SOURCE MATERIAL section start
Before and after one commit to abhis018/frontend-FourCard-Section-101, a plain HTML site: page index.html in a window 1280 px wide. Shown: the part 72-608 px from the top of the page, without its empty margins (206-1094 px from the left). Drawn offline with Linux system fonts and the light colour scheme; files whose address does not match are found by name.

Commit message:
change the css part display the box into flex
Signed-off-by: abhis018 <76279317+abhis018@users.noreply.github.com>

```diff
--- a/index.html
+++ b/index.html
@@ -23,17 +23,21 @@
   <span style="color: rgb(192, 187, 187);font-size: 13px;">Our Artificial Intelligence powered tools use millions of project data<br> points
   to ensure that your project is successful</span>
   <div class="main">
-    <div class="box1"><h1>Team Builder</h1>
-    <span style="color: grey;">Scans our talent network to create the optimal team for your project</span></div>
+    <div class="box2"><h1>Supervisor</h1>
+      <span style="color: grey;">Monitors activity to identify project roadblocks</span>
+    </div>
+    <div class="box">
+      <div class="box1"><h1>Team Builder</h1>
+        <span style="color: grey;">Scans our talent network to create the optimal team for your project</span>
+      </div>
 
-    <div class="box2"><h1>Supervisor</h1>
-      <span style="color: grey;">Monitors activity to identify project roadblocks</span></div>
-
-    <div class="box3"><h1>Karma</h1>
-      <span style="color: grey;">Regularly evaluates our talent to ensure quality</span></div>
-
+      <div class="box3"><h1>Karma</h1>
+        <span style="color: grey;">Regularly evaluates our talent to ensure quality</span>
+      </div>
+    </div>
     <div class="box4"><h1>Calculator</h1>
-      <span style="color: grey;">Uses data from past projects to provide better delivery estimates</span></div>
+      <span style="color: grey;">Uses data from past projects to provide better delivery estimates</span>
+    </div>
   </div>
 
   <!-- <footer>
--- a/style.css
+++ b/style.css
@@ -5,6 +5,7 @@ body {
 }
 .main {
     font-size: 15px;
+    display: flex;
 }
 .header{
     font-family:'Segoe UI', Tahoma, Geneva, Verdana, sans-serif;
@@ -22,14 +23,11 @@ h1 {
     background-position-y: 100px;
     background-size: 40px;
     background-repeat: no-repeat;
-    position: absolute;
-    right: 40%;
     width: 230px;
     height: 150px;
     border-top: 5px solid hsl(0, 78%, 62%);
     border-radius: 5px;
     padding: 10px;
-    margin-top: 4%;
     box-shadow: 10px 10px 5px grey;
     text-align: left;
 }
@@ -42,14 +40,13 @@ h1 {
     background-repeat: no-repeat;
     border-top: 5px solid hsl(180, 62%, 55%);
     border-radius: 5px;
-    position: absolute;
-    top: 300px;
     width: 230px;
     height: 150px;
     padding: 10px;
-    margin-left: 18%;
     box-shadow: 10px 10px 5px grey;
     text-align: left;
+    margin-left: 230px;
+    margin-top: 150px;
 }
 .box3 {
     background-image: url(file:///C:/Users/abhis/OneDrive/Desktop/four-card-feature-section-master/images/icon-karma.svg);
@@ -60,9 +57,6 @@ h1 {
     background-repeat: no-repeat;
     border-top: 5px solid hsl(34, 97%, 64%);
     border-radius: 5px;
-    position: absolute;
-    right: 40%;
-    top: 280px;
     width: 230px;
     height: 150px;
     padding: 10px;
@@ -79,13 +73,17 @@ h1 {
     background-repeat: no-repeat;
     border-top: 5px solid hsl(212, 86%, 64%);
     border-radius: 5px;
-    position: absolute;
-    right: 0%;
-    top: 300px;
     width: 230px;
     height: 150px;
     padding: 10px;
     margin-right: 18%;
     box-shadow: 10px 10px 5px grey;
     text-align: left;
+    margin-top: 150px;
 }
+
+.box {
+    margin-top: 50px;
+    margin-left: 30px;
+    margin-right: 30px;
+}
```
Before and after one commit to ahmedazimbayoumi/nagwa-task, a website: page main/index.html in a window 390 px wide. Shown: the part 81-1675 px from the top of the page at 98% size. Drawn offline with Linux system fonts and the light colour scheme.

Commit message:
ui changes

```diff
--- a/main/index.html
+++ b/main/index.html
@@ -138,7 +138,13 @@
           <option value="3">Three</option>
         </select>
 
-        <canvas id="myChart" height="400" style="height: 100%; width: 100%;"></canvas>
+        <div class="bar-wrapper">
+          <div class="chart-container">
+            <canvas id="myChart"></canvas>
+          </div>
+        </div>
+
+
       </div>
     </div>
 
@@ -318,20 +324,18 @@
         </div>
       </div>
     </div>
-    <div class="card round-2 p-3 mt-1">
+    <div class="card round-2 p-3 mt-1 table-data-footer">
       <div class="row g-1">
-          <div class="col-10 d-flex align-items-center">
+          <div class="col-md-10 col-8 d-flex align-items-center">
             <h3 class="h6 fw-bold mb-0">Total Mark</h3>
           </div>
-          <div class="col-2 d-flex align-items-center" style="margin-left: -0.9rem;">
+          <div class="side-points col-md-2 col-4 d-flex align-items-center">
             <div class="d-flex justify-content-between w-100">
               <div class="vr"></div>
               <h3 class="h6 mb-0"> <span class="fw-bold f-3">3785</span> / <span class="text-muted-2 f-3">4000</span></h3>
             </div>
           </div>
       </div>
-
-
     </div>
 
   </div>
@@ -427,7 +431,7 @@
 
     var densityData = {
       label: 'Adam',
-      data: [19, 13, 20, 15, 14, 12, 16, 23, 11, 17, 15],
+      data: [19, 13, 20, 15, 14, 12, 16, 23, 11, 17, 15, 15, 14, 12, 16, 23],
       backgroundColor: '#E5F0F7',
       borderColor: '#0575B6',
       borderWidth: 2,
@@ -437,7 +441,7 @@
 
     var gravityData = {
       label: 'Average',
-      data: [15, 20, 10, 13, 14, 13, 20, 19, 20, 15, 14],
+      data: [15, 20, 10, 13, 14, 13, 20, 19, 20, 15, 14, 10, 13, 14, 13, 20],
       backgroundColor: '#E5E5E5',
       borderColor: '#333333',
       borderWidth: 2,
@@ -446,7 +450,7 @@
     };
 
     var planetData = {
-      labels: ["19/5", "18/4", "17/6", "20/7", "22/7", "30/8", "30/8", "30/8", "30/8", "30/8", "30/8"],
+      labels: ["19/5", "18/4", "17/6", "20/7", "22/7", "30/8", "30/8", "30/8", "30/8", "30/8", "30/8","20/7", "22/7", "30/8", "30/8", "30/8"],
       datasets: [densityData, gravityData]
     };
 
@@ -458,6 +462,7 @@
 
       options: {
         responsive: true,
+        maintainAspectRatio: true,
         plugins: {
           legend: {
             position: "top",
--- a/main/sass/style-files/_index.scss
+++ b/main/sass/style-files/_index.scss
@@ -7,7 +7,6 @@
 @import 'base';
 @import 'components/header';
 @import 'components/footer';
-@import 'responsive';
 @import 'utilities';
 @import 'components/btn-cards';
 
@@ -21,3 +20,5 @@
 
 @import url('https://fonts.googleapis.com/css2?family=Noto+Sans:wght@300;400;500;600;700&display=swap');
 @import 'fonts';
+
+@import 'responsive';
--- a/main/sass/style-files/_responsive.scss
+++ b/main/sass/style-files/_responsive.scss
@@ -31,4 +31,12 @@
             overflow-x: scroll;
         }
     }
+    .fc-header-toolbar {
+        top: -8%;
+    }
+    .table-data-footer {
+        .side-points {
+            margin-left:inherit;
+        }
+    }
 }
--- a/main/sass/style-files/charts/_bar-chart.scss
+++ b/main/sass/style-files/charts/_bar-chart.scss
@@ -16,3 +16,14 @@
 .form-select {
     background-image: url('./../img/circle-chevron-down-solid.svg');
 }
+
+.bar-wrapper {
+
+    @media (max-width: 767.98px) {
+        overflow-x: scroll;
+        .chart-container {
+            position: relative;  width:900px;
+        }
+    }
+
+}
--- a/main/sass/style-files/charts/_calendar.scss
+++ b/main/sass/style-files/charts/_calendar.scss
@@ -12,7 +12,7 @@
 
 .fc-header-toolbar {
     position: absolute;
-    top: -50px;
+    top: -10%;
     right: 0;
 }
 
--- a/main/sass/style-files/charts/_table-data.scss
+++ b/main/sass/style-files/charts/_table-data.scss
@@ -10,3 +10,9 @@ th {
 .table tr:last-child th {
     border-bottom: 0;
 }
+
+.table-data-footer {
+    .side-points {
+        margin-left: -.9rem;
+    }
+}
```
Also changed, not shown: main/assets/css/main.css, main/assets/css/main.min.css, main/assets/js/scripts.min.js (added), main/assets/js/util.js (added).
SOURCE MATERIAL section end
■ **TASK PROMPT**
When a line above includes the word "flex", please list that line.

■ **SOLUTION**
change the css part display the box into flex
+    display: flex;
-          <div class="col-10 d-flex align-items-center">
+          <div class="col-md-10 col-8 d-flex align-items-center">
-          <div class="col-2 d-flex align-items-center" style="margin-left: -0.9rem;">
+          <div class="side-points col-md-2 col-4 d-flex align-items-center">
             <div class="d-flex justify-content-between w-100">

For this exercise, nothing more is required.